Meanwhile, small players are buying goods on Alibaba and Taobao to resell on eBay and Amazon, or acting as intermediary agents to help U.S. and European buyers purchase goods directly from Alibaba and Taobao. But these piecemeal models don’t scale well. Instead, it will take a new kind of company to take Chinese export e-commerce to the mass market.

The fastest-growing American startup that’s making inroads into cross-border e-commerce is Wish. (Note: I led GGV’s investment in Wish and I sit on the company’s board.) Wish’s smartphone shopping platform offers curated, on-trend, low-cost products shipped directly from Chinese manufacturers and merchants.

Wish has a strong following of U.S. and European mass-market shoppers looking for bargains. By embracing cross-border sales on mobile, Wish has become a new unicorn, offering four of the top 25 mobile shopping apps on Google Play in the US: Wish, Geek, Cute and Mama.

Other startups tapping the China export trend include LightInTheBox, DHGate and DealExtreme, all based in China.

Importing to China — There Is Hope for American Brands

The other direction of cross-border e-commerce — U.S. or Europe-to-China — is also growing. The Chinese consumer market is bifurcating. Young iPhone users with more westernized tastes are eager to buy Japanese, Korean, U.S. and European brands online. However, foreign retailers are inexperienced in selling to Chinese consumers online and have struggled with how to manage shipping, customs clearance and logistics.

Many global brands have successfully set up brick-and-mortar stores in China, including Apple, KFC and Starbucks, but most American brands haven’t learned how to tackle online sales in China. This opens the door for fast-moving startups to capitalize on U.S.-to-China e-commerce.

Late last year, I invested in Little Red Book, a Shanghai-based startup.
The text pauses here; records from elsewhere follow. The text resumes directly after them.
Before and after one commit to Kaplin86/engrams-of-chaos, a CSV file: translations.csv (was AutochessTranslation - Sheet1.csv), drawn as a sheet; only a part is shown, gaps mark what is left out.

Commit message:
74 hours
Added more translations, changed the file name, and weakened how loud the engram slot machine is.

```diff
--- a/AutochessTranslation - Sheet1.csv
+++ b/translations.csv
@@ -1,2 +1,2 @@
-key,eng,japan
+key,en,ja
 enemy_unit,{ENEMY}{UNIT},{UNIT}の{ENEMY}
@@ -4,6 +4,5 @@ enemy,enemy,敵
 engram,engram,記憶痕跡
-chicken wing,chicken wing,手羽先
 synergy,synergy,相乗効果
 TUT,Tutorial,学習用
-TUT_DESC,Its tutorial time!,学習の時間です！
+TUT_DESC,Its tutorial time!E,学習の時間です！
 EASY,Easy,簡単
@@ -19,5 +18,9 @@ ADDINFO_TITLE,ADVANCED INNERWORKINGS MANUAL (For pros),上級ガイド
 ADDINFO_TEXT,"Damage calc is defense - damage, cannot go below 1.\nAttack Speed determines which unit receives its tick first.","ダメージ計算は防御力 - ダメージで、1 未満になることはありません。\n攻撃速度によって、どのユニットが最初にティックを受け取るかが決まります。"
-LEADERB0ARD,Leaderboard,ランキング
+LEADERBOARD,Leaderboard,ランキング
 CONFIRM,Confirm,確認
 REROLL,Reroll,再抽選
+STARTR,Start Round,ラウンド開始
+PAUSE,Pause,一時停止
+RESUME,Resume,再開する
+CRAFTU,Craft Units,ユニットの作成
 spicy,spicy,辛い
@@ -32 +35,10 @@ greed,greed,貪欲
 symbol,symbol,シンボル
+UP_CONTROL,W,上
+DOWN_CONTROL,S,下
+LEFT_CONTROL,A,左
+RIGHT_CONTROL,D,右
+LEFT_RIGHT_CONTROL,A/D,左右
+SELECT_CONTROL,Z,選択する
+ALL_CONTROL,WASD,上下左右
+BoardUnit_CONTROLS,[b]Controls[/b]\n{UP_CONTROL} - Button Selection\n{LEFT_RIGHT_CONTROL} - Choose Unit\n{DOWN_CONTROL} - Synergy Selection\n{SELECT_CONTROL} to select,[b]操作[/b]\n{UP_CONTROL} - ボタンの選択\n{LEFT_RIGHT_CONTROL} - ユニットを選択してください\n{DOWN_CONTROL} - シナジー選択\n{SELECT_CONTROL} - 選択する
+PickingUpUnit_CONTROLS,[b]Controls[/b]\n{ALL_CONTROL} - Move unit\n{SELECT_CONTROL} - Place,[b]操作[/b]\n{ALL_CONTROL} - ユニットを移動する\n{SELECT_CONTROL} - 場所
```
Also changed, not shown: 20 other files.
Its social mobile commerce app RED allows middle-class Chinese women consumers, known locally as baifumei, to discover and buy branded goods from overseas.
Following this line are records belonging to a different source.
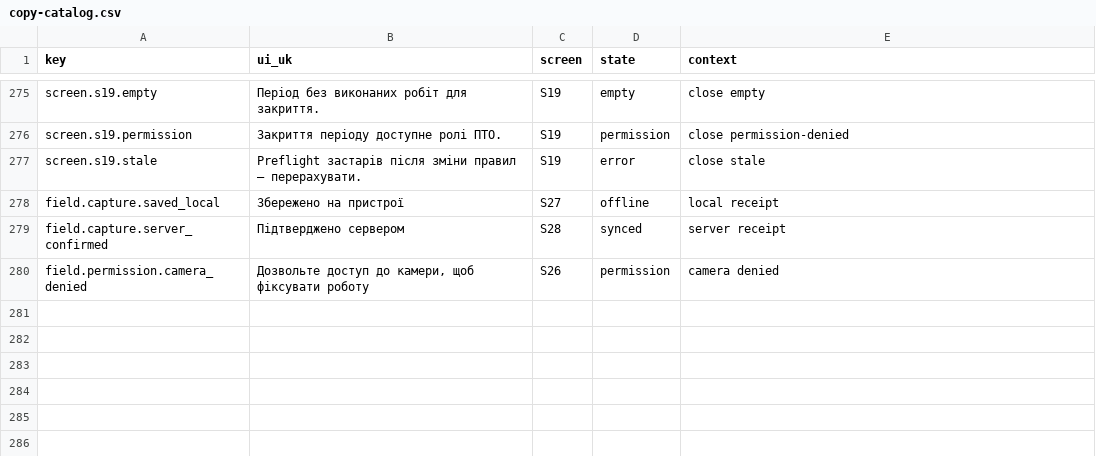
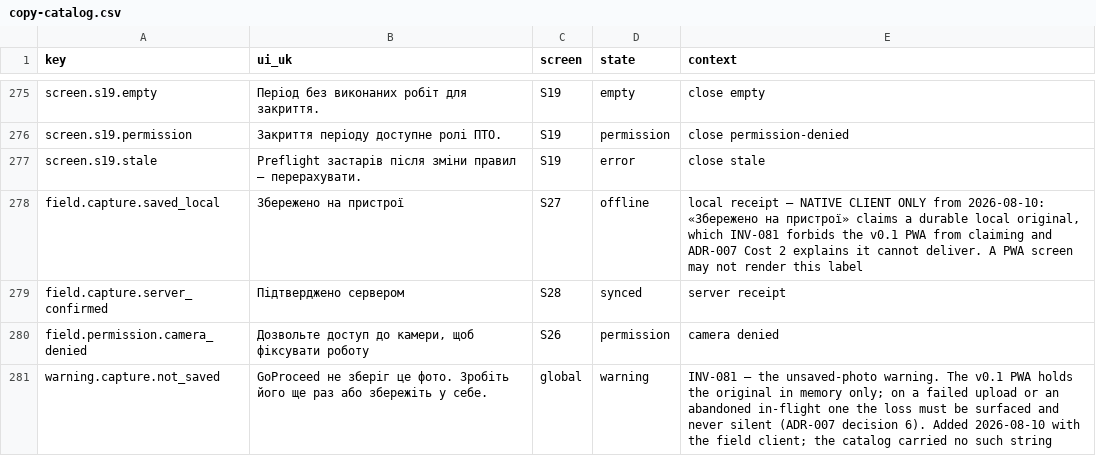
Before and after one commit to akisly/go-proceed, a CSV file: technical/copy-catalog.csv, drawn as a sheet; only a part is shown, gaps mark what is left out.

Commit message:
docs: the foreman gets the capability the catalog already named as his

```diff
--- a/technical/copy-catalog.csv
+++ b/technical/copy-catalog.csv
@@ -277,4 +277,5 @@ screen.s19.permission,Закриття періоду доступне ролі
 screen.s19.stale,Preflight застарів після зміни правил — перерахувати.,S19,error,close stale
-field.capture.saved_local,Збережено на пристрої,S27,offline,local receipt
+field.capture.saved_local,Збережено на пристрої,S27,offline,"local receipt — NATIVE CLIENT ONLY from 2026-08-10: «Збережено на пристрої» claims a durable local original, which INV-081 forbids the v0.1 PWA from claiming and ADR-007 Cost 2 explains it cannot deliver. A PWA screen may not render this label"
 field.capture.server_confirmed,Підтверджено сервером,S28,synced,server receipt
 field.permission.camera_denied,"Дозвольте доступ до камери, щоб фіксувати роботу",S26,permission,camera denied
+warning.capture.not_saved,GoProceed не зберіг це фото. Зробіть його ще раз або збережіть у себе.,global,warning,"INV-081 — the unsaved-photo warning. The v0.1 PWA holds the original in memory only; on a failed upload or an abandoned in-flight one the loss must be surfaced and never silent (ADR-007 decision 6). Added 2026-08-10 with the field client; the catalog carried no such string"
```
Also changed, not shown: technical/permissions/responsibility-presets.csv, 1 other file.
RED is the fastest-growing e-commerce app in China, and is considered a true innovator in social commerce, with lots of neatly curated and searchable content listed by product category and country of origin, plus an active, influencers-driven community.

But RED is not alone in importing global brands to China. JD.com, VIPShop, and Alibaba’s TMall International are all facilitating imports into China, with JD.com recently launching JD Worldwide expressly for this purpose.

The Chinese government used to have lots of restrictions on imports, and favored export-led economic growth. Over the last 18 months we have seen a change in policy and attitude. The Chinese government now seems to regard increasing imports as a good way to extend its influence abroad. This is great news for American and European brands looking to sell to Chinese consumers online.

Big Potential, Big Risks

Building a successful e-commerce company is difficult, even within a single national market. Building one across borders — with all the logistical, operational and marketing challenges that entails — is exponentially more challenging.

Other factors outside of a startup’s control, such as global economic risks, recessions and changes in consumer preferences, could also stymie international e-commerce growth. But all these risks can be mitigated if an entrepreneur thinks carefully about all potential market dynamics.

Whether we will see the first “international Alibaba or Amazon” in the next five years remains to be seen, but several mobile commerce startups, such as Wish and Little Red Book, are well on their way to becoming multibillion-dollar companies.